Let's say tonight you're on a date with a handsome fella for Valentine's Day. Things are going well, and you start to wonder what he's working with downstairs. You pull out your HP Palm phone, fire up "The Chubby Checker," an app made for guessing penis size, and get an estimate. The real Chubby Checker, the singer, wants everyone to stop doing that, and has filed a lawsuit against HP. Also, you probably blew the date the second you pulled out your Palm phone on the date. It's rude, and who still has a Palm phone?
HP may have gotten out of the tablet game, the smartphone game and, well, pretty much every branch of the consumer electronic market a while ago, but that doesn't mean their legacy won't live on. Members of the team that created WebOS, the operating system used by HP and latter-day Palm devices, are thrusting their product into the public trust, making the code open source. Yesterday, HP launched the beta for "Open WebOS," the first major milestone on the way to releasing it to the public in January.
For weeks, the tech media has wondered who was going to buy Palm, Inc., the pioneering smartphone manufacturer that has since fallen on harder times.

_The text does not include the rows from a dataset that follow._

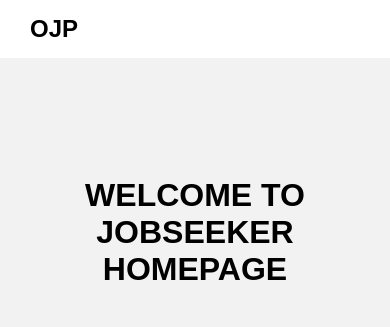
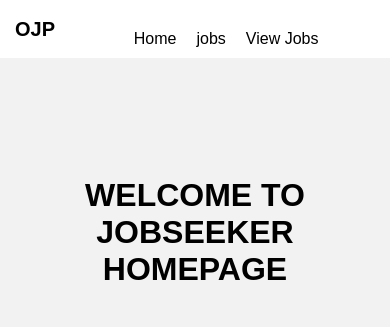
Before and after one commit to saleem2q3/OJP, a Django app: template templates/jobseekerhomepage.html in a window 390 px wide. Shown: the top 327 px of the page. Run offline with Django 3.2, Linux system fonts and the light colour scheme; the template is opened without the code that fills it, so the values that code supplies are empty.

Commit message:
final commit

```diff
--- a/templates/jobseekerhomepage.html
+++ b/templates/jobseekerhomepage.html
@@ -259,30 +259,64 @@
             display: block;
         }
         @media only screen and (max-width: 768px) {
-            .nav-links {
-                display: none; /* Hide nav links by default on small screens */
+    /* Adjustments for smaller screens */
+    .logo {
+        font-size: 20px;
     }
 
     .navbar {
-                justify-content: space-between; /* Adjust alignment of navbar items */
+        padding: 10px 15px;
     }
 
-            .logo {
-                margin-left: 10px; /* Adjust logo margin */
+    .nav-links {
+        display: flex; /* Ensure nav-links are displayed */
+        flex-direction: row; /* Display links horizontally on mobile */
+        align-items: center; /* Center align links */
+        margin-top: 20px; /* Add some top margin */
     }
+
     .nav-links li {
-                display: block; /* Display nav links vertically */
-                margin: 10px 0; /* Add margin between nav links */
+        margin-right: 20px; /* Add margin between links */
+    }
+
+    .nav-links li:last-child {
+        margin-right: 0; /* Remove margin from the last link */
     }
 
     .nav-links li a {
-                font-size: 16px; /* Adjust font size of nav links */
+        text-decoration: none;
+        color: #000;
+        transition: color 0.3s ease;
     }
 
-            .profile-dropdown {
-                display: none; /* Hide profile dropdown on small screens */
+    .nav-links li a:hover {
+        color: #999; /* Hover color */
+    }
+
+    .login-btn {
+        padding: 6px 12px;
+    }
+
+    .big-image {
+        height: 70vh;
+    }
+
+    .title {
+        font-size: 2.5em;
+    }
+
+    .description {
+        font-size: 1.2em;
+    }
+
+    .footer-basic .social>a {
+        font-size: 20px;
+        width: 35px;
+        height: 35px;
+        line-height: 35px;
     }
 }
+
     </style>
 </head>
 <body>
```
Lines whose indentation alone changed are shown as unchanged.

Now, we've got an answer, and a price: The buyer will be HP, which has reached a "definitive agreement" to buy Palm for $1.2 billion.

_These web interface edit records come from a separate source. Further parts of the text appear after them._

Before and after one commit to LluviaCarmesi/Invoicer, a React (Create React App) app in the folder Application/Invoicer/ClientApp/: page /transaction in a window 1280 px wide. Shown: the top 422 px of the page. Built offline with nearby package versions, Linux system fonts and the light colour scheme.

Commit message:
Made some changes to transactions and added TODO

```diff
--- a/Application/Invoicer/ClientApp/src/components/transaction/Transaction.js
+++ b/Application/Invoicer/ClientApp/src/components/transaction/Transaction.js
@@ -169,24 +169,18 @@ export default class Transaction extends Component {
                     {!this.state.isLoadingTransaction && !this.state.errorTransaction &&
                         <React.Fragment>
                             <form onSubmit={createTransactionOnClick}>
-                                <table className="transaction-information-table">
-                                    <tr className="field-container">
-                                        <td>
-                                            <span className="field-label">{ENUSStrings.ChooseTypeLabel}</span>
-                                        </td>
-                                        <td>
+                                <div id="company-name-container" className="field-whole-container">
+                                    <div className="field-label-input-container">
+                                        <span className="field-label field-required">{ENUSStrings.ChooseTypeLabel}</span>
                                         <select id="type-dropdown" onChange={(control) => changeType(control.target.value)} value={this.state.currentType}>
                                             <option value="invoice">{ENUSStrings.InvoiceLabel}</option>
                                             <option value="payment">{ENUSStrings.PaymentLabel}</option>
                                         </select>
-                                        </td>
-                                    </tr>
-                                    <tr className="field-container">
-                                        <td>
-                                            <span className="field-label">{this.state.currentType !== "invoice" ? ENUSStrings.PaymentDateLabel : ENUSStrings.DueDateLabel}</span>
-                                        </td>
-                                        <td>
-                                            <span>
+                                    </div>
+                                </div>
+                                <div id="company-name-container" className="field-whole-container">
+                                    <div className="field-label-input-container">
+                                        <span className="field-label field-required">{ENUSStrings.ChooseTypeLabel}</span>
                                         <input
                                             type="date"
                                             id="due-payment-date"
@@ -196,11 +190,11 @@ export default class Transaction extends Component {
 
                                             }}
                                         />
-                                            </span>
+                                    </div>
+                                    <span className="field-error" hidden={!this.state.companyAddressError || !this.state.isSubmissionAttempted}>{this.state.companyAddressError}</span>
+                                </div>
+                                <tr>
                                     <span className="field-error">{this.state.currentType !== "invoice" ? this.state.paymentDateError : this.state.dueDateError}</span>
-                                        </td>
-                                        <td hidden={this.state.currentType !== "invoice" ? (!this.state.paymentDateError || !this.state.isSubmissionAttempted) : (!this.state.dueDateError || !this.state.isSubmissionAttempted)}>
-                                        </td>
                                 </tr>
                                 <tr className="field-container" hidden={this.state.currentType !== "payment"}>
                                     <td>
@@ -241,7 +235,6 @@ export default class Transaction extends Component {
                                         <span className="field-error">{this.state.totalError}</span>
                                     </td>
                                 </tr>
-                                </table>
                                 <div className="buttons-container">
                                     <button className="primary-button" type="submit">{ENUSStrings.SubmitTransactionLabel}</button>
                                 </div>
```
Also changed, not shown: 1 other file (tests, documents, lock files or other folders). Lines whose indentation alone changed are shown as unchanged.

This knocks out recent rumors that RIM or HTC would buy Palm, although an HP acquisition is a thought that has crossed some people's minds before.

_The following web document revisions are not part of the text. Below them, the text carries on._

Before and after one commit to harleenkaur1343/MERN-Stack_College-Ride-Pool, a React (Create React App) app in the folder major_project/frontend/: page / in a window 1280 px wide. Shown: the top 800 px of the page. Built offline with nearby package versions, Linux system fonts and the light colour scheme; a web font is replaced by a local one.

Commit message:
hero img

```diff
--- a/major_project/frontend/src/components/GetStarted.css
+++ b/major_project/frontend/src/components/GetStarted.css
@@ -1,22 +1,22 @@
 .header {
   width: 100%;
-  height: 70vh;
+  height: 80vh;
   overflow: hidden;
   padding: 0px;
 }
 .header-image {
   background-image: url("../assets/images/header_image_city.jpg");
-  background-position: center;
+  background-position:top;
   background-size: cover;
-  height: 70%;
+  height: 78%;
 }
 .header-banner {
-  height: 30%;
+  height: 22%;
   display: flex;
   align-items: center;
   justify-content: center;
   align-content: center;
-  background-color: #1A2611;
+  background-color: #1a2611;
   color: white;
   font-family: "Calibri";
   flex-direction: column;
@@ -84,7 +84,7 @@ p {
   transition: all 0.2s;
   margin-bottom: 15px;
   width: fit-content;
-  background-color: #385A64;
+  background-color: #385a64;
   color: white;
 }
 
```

Update: CNBC's breaking report on the acquisition, after the jump: